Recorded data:
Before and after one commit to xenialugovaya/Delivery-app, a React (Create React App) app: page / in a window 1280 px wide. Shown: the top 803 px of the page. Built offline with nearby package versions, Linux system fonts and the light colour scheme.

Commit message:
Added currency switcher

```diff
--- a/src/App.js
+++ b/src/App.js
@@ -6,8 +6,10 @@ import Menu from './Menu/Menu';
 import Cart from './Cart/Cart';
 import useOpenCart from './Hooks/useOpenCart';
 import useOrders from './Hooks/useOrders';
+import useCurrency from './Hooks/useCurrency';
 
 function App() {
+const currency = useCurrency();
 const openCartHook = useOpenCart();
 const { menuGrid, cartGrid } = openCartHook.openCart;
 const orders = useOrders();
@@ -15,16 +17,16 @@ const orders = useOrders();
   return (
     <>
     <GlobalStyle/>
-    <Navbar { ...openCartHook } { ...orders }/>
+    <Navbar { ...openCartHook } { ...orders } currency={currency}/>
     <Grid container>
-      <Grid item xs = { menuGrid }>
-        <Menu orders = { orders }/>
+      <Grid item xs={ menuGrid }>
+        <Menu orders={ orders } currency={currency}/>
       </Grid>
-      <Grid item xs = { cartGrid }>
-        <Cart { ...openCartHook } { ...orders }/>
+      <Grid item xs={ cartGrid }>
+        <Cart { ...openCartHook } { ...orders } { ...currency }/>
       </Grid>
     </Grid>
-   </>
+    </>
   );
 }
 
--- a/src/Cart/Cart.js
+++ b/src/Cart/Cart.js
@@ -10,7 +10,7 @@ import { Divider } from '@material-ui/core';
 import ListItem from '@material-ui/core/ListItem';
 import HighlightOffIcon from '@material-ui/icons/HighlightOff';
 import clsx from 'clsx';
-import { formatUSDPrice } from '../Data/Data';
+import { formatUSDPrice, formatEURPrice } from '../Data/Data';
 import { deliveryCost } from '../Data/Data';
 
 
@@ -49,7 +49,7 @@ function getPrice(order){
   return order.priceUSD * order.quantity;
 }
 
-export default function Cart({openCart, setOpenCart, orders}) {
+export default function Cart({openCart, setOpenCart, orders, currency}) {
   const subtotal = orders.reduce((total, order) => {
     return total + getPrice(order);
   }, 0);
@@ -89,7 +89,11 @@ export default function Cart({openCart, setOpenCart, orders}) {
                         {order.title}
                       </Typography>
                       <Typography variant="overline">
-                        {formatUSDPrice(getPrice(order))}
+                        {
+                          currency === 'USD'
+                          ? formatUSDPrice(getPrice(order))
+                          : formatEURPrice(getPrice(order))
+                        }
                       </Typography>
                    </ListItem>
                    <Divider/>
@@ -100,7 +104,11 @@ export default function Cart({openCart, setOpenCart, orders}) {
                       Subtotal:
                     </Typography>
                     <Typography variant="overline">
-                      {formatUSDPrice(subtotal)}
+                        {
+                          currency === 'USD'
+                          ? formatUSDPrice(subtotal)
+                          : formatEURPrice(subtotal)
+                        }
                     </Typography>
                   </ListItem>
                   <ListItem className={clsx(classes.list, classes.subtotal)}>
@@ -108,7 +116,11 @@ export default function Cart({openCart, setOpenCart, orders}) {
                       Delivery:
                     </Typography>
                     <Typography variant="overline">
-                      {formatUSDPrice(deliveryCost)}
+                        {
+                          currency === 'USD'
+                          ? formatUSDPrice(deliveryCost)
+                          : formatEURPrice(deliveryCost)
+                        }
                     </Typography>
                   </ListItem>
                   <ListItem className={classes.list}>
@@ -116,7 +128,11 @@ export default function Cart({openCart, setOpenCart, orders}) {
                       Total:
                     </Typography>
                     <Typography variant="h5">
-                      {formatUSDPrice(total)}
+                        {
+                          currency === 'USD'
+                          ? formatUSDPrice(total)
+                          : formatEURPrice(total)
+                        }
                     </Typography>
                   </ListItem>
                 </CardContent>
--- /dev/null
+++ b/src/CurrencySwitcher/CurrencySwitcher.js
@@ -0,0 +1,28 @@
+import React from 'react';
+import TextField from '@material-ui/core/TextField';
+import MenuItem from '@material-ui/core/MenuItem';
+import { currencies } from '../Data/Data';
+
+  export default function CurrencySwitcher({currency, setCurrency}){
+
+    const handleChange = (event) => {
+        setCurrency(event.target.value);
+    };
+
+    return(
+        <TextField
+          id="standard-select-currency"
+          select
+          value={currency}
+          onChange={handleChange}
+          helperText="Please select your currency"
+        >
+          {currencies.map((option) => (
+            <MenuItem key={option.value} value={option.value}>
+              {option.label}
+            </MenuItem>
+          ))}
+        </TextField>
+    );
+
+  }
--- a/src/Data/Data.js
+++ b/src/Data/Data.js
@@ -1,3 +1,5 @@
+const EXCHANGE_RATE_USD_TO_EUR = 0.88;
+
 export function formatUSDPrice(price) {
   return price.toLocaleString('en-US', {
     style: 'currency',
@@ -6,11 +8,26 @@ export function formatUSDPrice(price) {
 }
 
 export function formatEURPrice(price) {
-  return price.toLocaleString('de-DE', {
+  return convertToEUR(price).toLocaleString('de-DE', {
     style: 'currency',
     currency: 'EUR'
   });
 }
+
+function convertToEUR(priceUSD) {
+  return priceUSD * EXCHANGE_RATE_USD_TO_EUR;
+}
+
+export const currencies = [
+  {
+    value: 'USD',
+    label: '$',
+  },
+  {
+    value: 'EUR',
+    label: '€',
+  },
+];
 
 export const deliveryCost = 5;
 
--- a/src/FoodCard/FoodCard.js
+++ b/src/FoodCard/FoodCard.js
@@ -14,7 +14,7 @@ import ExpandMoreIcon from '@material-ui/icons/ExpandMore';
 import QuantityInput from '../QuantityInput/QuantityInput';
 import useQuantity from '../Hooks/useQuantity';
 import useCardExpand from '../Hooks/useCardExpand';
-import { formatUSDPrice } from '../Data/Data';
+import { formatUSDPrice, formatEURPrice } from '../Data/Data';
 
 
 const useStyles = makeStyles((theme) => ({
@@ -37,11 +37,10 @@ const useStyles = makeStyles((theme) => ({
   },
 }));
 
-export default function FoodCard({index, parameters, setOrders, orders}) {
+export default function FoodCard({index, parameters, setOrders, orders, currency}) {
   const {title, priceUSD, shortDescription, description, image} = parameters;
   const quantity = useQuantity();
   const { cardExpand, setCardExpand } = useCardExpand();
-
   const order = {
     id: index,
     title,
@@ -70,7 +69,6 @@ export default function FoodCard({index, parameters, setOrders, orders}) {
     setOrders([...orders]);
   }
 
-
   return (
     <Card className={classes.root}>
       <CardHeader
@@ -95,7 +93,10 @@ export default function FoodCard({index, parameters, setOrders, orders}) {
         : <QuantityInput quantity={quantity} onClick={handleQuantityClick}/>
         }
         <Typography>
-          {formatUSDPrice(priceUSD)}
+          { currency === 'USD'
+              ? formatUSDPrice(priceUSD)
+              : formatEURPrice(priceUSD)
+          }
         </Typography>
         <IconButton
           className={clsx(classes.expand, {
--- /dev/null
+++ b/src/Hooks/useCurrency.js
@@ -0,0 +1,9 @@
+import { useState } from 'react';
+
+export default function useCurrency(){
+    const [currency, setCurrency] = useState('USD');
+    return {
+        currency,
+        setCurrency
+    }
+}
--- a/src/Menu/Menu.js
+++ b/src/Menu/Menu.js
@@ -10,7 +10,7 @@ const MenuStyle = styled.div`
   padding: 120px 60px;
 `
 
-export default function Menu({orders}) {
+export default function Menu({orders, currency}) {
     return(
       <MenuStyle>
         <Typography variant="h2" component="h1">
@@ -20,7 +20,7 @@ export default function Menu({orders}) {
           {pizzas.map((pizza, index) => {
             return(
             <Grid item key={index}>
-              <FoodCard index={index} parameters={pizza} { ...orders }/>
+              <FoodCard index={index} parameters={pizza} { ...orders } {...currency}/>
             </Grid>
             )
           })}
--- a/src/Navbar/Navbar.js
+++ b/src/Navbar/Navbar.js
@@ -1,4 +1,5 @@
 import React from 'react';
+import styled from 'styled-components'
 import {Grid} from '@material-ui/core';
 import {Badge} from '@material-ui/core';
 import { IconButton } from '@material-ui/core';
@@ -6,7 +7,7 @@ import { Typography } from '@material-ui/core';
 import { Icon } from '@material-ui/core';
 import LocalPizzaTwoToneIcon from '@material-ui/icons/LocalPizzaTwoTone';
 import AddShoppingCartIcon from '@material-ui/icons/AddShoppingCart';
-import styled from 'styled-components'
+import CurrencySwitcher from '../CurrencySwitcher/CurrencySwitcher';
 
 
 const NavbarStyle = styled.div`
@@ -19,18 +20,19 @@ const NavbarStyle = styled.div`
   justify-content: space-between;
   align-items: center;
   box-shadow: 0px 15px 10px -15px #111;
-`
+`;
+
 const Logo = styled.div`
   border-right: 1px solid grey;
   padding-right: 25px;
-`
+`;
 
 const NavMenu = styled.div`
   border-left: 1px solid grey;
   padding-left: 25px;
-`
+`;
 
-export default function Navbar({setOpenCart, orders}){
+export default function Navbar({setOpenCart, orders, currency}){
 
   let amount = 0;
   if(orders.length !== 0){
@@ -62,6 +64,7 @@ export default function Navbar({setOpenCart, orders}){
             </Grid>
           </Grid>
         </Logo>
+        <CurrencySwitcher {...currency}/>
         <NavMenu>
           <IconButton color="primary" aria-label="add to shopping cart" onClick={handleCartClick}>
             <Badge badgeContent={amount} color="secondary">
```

TASK ITEM: Select every line of the records holding the string "openCartHook".

REPLY:
 const openCartHook = useOpenCart();
 const { menuGrid, cartGrid } = openCartHook.openCart;
-    <Navbar { ...openCartHook } { ...orders }/>
+    <Navbar { ...openCartHook } { ...orders } currency={currency}/>
-        <Cart { ...openCartHook } { ...orders }/>
+        <Cart { ...openCartHook } { ...orders } { ...currency }/>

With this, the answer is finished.